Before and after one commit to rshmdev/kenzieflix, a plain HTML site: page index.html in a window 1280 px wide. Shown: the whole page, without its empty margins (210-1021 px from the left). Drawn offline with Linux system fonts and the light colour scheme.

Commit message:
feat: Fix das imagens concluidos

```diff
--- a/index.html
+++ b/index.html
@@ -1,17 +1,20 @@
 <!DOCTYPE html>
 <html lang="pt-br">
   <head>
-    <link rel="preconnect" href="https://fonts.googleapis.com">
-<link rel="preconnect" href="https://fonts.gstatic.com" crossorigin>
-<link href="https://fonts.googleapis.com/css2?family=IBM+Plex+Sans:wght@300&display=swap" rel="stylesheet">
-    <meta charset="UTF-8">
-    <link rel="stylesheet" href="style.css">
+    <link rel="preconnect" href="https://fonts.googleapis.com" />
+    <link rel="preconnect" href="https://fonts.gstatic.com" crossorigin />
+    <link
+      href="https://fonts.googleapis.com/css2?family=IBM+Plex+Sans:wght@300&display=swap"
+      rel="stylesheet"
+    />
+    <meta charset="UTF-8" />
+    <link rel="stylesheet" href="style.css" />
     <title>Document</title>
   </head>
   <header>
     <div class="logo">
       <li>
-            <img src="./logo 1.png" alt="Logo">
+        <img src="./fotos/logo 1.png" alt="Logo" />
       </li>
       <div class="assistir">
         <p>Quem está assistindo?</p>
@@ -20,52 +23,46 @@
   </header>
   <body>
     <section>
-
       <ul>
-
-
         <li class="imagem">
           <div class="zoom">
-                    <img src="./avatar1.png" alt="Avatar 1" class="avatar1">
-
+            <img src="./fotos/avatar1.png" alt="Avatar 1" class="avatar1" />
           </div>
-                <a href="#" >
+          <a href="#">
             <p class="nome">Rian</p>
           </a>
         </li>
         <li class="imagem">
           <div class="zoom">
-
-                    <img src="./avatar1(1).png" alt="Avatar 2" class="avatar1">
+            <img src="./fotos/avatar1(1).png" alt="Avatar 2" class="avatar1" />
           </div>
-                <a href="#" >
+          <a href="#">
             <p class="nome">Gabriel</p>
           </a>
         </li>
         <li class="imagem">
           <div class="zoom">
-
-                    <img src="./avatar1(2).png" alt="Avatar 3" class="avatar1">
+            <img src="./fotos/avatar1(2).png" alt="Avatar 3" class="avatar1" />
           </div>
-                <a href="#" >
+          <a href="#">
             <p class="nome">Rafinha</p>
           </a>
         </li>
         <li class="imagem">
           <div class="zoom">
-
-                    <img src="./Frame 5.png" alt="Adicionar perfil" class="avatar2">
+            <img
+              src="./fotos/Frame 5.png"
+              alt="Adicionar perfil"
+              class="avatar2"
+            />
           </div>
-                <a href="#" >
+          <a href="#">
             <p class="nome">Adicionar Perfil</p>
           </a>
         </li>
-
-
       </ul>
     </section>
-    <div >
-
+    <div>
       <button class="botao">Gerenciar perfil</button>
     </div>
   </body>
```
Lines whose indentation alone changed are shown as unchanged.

• What the task requires:
May I have the entries returned exactly, with every line in place?

• Written reply:
Before and after one commit to rshmdev/kenzieflix, a plain HTML site: page index.html in a window 1280 px wide. Shown: the whole page, without its empty margins (210-1021 px from the left). Drawn offline with Linux system fonts and the light colour scheme.

Commit message:
feat: Fix das imagens concluidos

```diff
--- a/index.html
+++ b/index.html
@@ -1,17 +1,20 @@
 <!DOCTYPE html>
 <html lang="pt-br">
   <head>
-    <link rel="preconnect" href="https://fonts.googleapis.com">
-<link rel="preconnect" href="https://fonts.gstatic.com" crossorigin>
-<link href="https://fonts.googleapis.com/css2?family=IBM+Plex+Sans:wght@300&display=swap" rel="stylesheet">
-    <meta charset="UTF-8">
-    <link rel="stylesheet" href="style.css">
+    <link rel="preconnect" href="https://fonts.googleapis.com" />
+    <link rel="preconnect" href="https://fonts.gstatic.com" crossorigin />
+    <link
+      href="https://fonts.googleapis.com/css2?family=IBM+Plex+Sans:wght@300&display=swap"
+      rel="stylesheet"
+    />
+    <meta charset="UTF-8" />
+    <link rel="stylesheet" href="style.css" />
     <title>Document</title>
   </head>
   <header>
     <div class="logo">
       <li>
-            <img src="./logo 1.png" alt="Logo">
+        <img src="./fotos/logo 1.png" alt="Logo" />
       </li>
       <div class="assistir">
         <p>Quem está assistindo?</p>
@@ -20,52 +23,46 @@
   </header>
   <body>
     <section>
-
       <ul>
-
-
         <li class="imagem">
           <div class="zoom">
-                    <img src="./avatar1.png" alt="Avatar 1" class="avatar1">
-
+            <img src="./fotos/avatar1.png" alt="Avatar 1" class="avatar1" />
           </div>
-                <a href="#" >
+          <a href="#">
             <p class="nome">Rian</p>
           </a>
         </li>
         <li class="imagem">
           <div class="zoom">
-
-                    <img src="./avatar1(1).png" alt="Avatar 2" class="avatar1">
+            <img src="./fotos/avatar1(1).png" alt="Avatar 2" class="avatar1" />
           </div>
-                <a href="#" >
+          <a href="#">
             <p class="nome">Gabriel</p>
           </a>
         </li>
         <li class="imagem">
           <div class="zoom">
-
-                    <img src="./avatar1(2).png" alt="Avatar 3" class="avatar1">
+            <img src="./fotos/avatar1(2).png" alt="Avatar 3" class="avatar1" />
           </div>
-                <a href="#" >
+          <a href="#">
             <p class="nome">Rafinha</p>
           </a>
         </li>
         <li class="imagem">
           <div class="zoom">
-
-                    <img src="./Frame 5.png" alt="Adicionar perfil" class="avatar2">
+            <img
+              src="./fotos/Frame 5.png"
+              alt="Adicionar perfil"
+              class="avatar2"
+            />
           </div>
-                <a href="#" >
+          <a href="#">
             <p class="nome">Adicionar Perfil</p>
           </a>
         </li>
-
-
       </ul>
     </section>
-    <div >
-
+    <div>
       <button class="botao">Gerenciar perfil</button>
     </div>
   </body>
```
Lines whose indentation alone changed are shown as unchanged.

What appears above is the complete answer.